A federal court ruling dismissing a $300 million U.S. lawsuit against two European banks may limit how the United States enforces its anti-money laundering laws abroad, say former investigators.
Lloyds TSB Bank Plc. has agreed to pay the United States $350 million to settle charges that it hid wire transfers with blacklisted companies, the largest sanctions-related penalty to date.
A London-based bank has forced the closure of accounts for an Islamic charity it believes has ties to Hamas, a Palestinian organization sanctioned internationally for terrorism, the charity disclosed this week.
The bank, which is based in London, expects to reach a "resolution" with the U.S. Justice Department, U.S. Treasury Department's Office of Foreign Assets Control and New York District Attorneys office, Lloyd's said in a statement Friday.
Lloyds and the Bank of Cyprus are subject to U.S. jurisdiction because Title 18 USC 1956 (b) grants such extraterritorial reach to U.S. courts and because both signed "Consent of Jurisdiction" letters in order to do business in the U.S., according to the Justice Department.
The cases, seeking nearly $300 million in fines, should be dismissed because they constitute an "unprecedented attempt to apply the U.S. money laundering statute beyond its explicit, but limited" extraterritorial reach, Bank of Cyprus and Lloyds TSB Bank argued in court documents released today.
The fallout from the securities fraud and anti-money laundering case involving the two institutions may continue, suggest compliance consultants, who say financial institutions involved in correspondent transactions with the defendants may face pressure from regulators and law enforcement.

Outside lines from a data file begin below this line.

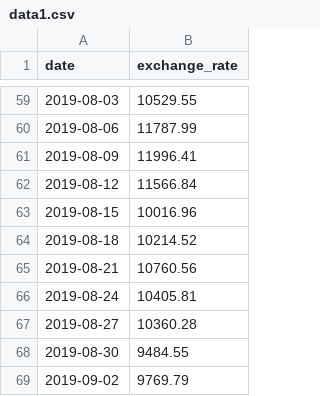
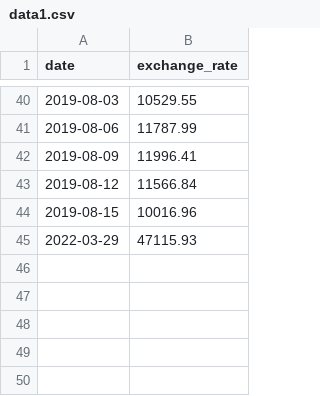
Before and after one commit to souelgha/CPP05_CPP09, a CSV file: ex00/data1.csv, drawn as a sheet; only a part is shown, gaps mark what is left out; removed rows and columns are numbered as before the commit, all else as after; the diff covers the shown part only; the diff names each change by its address in the sheet, - before the commit and + after, or states it on an @@ line.

```diff
--- a/ex00/data1.csv
+++ b/ex00/data1.csv
-row 64: 2019-08-18 | 10214.52
-row 65: 2019-08-21 | 10760.56
-row 66: 2019-08-24 | 10405.81
-row 67: 2019-08-27 | 10360.28
-row 68: 2019-08-30 | 9484.55
-row 69: 2019-09-02 | 9769.79
+row 45: 2022-03-29 | 47115.93
```
Also changed, not shown: 19 removed rows elsewhere in this file, 4 other files.
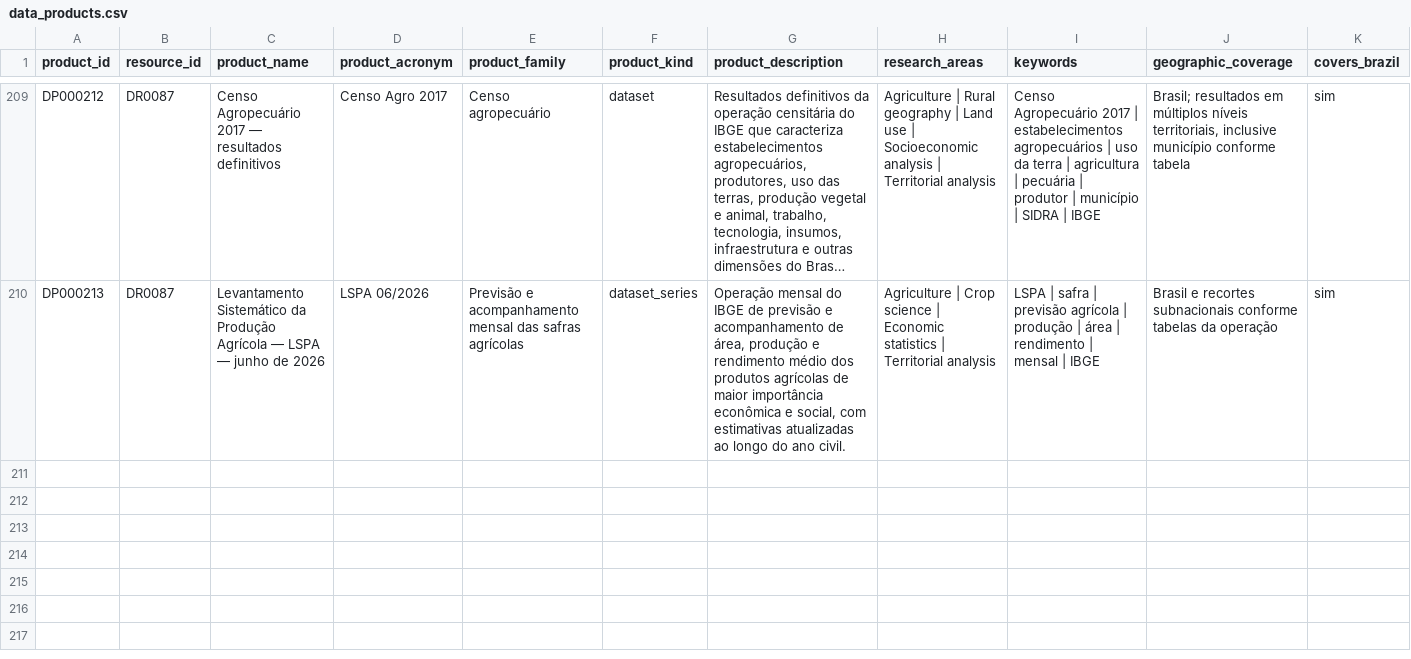
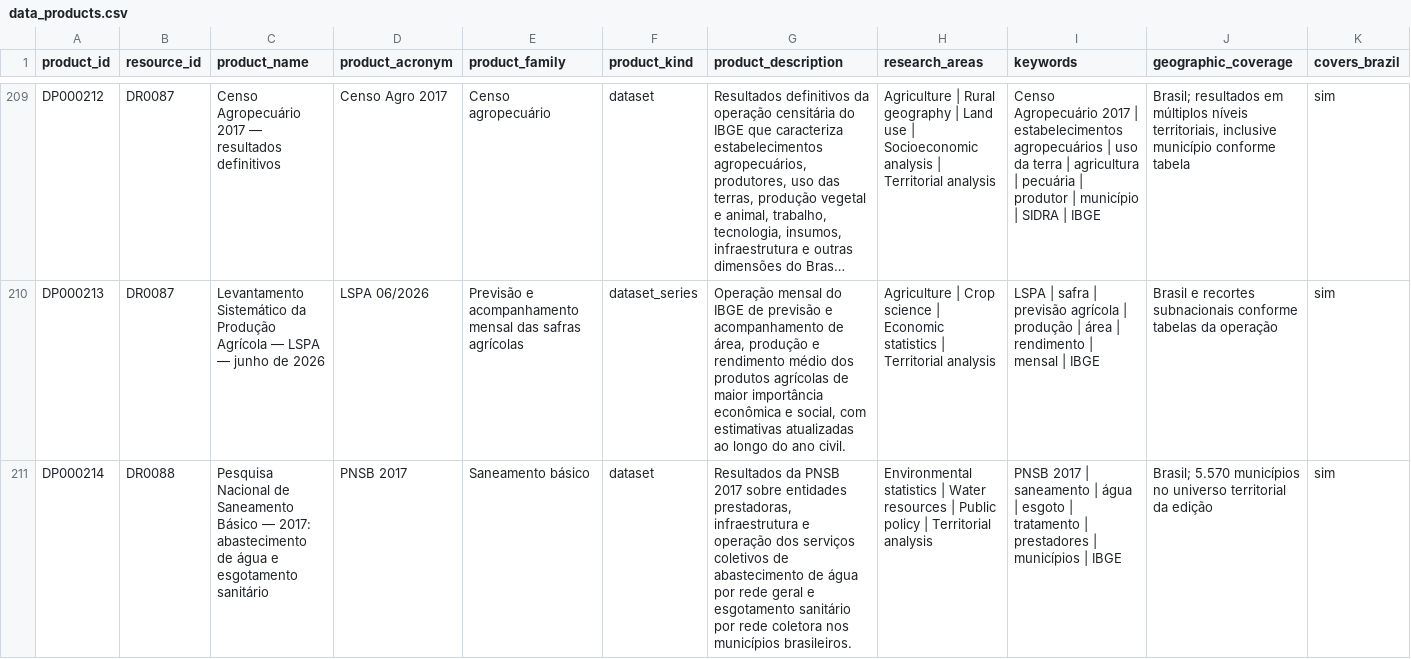
Before and after one commit to Ian-loc/vitrineciencia, a CSV file: data/data_products.csv, drawn as a sheet; only a part is shown, gaps mark what is left out; long unchanged cells end in …; rows hold the shown columns only; the diff covers the shown part only; the diff names each change by its address in the sheet, - before the commit and + after, or states it on an @@ line.

Commit message:
Expand verified IBGE governance and sanitation catalog (#137)
Add verified PNSB, MUNIC, and ESTADIC source families with four materially distinct products and distributions, preserving official corrections, relational integrity, and conservative semantics.

```diff
--- a/data/data_products.csv
+++ b/data/data_products.csv
+row 211: DP000214 | DR0088 | Pesquisa Nacional de Saneamento Básico — 2017: abastecimento de água e esgotamento sanitário | PNSB 2017 | Saneamento básico | dataset | Resultados da PNSB 2017 sobre entidades prestadoras, infraestrutura e operação dos serviços coletivos de abastecimento de água por rede geral e esgotamento sanitário por rede coletora nos municípios brasileiros. | Environmental statistics | Water resources | Public policy | Territorial analysis | PNSB 2017 | saneamento | água | esgoto | tratamento | prestadores | municípios | IBGE | Brasil; 5.570 municípios no universo territorial da edição | sim
```
Also changed, not shown: 3 added rows elsewhere in this file, data/product_distributions.csv, 5 other files.
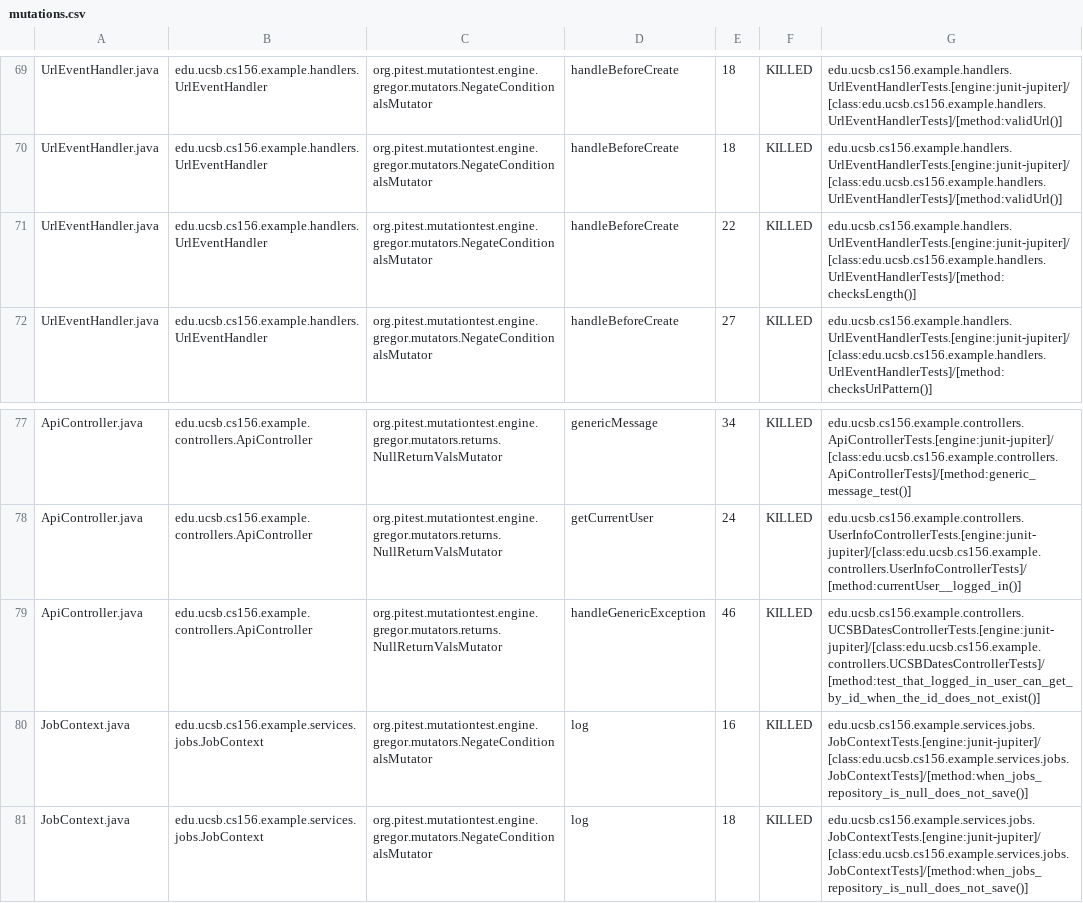
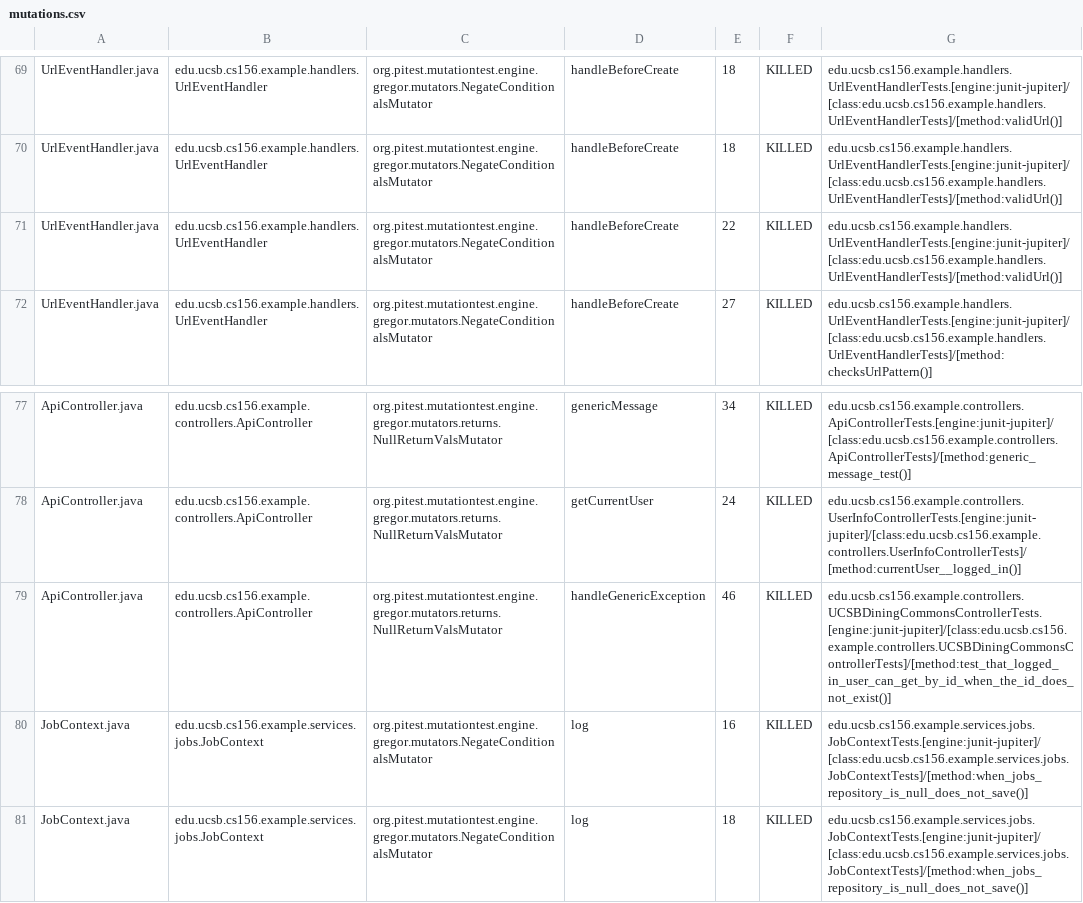
Before and after one commit to ucsb-cs156-f26/STARTER-team02, a CSV file: pitest/mutations.csv, drawn as a sheet; only a part is shown, gaps mark what is left out.

Commit message:
Deploying to gh-pages from @ ucsb-cs156-f26/STARTER-team02@0c6ec83f836eff96fe646b05a8497597ca7f3b6f 🚀

```diff
--- a/pitest/mutations.csv
+++ b/pitest/mutations.csv
@@ -70,3 +70,3 @@ UrlEventHandler.java,edu.ucsb.cs156.example.handlers.UrlEventHandler,org.pitest.
 UrlEventHandler.java,edu.ucsb.cs156.example.handlers.UrlEventHandler,org.pitest.mutationtest.engine.gregor.mutators.NegateConditionalsMutator,handleBeforeCreate,18,KILLED,edu.ucsb.cs156.example.handlers.UrlEventHandlerTests.[engine:junit-jupiter]/[class:edu.ucsb.cs156.example.handlers.UrlEventHandlerTests]/[method:validUrl()]
-UrlEventHandler.java,edu.ucsb.cs156.example.handlers.UrlEventHandler,org.pitest.mutationtest.engine.gregor.mutators.NegateConditionalsMutator,handleBeforeCreate,22,KILLED,edu.ucsb.cs156.example.handlers.UrlEventHandlerTests.[engine:junit-jupiter]/[class:edu.ucsb.cs156.example.handlers.UrlEventHandlerTests]/[method:checksLength()]
+UrlEventHandler.java,edu.ucsb.cs156.example.handlers.UrlEventHandler,org.pitest.mutationtest.engine.gregor.mutators.NegateConditionalsMutator,handleBeforeCreate,22,KILLED,edu.ucsb.cs156.example.handlers.UrlEventHandlerTests.[engine:junit-jupiter]/[class:edu.ucsb.cs156.example.handlers.UrlEventHandlerTests]/[method:validUrl()]
 UrlEventHandler.java,edu.ucsb.cs156.example.handlers.UrlEventHandler,org.pitest.mutationtest.engine.gregor.mutators.NegateConditionalsMutator,handleBeforeCreate,27,KILLED,edu.ucsb.cs156.example.handlers.UrlEventHandlerTests.[engine:junit-jupiter]/[class:edu.ucsb.cs156.example.handlers.UrlEventHandlerTests]/[method:checksUrlPattern()]
@@ -78,3 +78,3 @@ ApiController.java,edu.ucsb.cs156.example.controllers.ApiController,org.pitest.m
 ApiController.java,edu.ucsb.cs156.example.controllers.ApiController,org.pitest.mutationtest.engine.gregor.mutators.returns.NullReturnValsMutator,getCurrentUser,24,KILLED,edu.ucsb.cs156.example.controllers.UserInfoControllerTests.[engine:junit-jupiter]/[class:edu.ucsb.cs156.example.controllers.UserInfoControllerTests]/[method:currentUser__logged_in()]
-ApiController.java,edu.ucsb.cs156.example.controllers.ApiController,org.pitest.mutationtest.engine.gregor.mutators.returns.NullReturnValsMutator,handleGenericException,46,KILLED,edu.ucsb.cs156.example.controllers.UCSBDatesControllerTests.[engine:junit-jupiter]/[class:edu.ucsb.cs156.example.controllers.UCSBDatesControllerTests]/[method:test_that_logged_in_user_can_get_by_id_when_the_id_does_not_exist()]
+ApiController.java,edu.ucsb.cs156.example.controllers.ApiController,org.pitest.mutationtest.engine.gregor.mutators.returns.NullReturnValsMutator,handleGenericException,46,KILLED,edu.ucsb.cs156.example.controllers.UCSBDiningCommonsControllerTests.[engine:junit-jupiter]/[class:edu.ucsb.cs156.example.controllers.UCSBDiningCommonsControllerTests]/[method:test_that_logged_in_user_can_get_by_id_when_the_id_does_not_exist()]
 JobContext.java,edu.ucsb.cs156.example.services.jobs.JobContext,org.pitest.mutationtest.engine.gregor.mutators.NegateConditionalsMutator,log,16,KILLED,edu.ucsb.cs156.example.services.jobs.JobContextTests.[engine:junit-jupiter]/[class:edu.ucsb.cs156.example.services.jobs.JobContextTests]/[method:when_jobs_repository_is_null_does_not_save()]
```
Also changed, not shown: 16 other files.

Prosecutors are seeking nearly $300 million in penalties, charging that the two foreign-based banks helped to launder the proceeds of a massive securities fraud involving shares of software maker AremisSoft.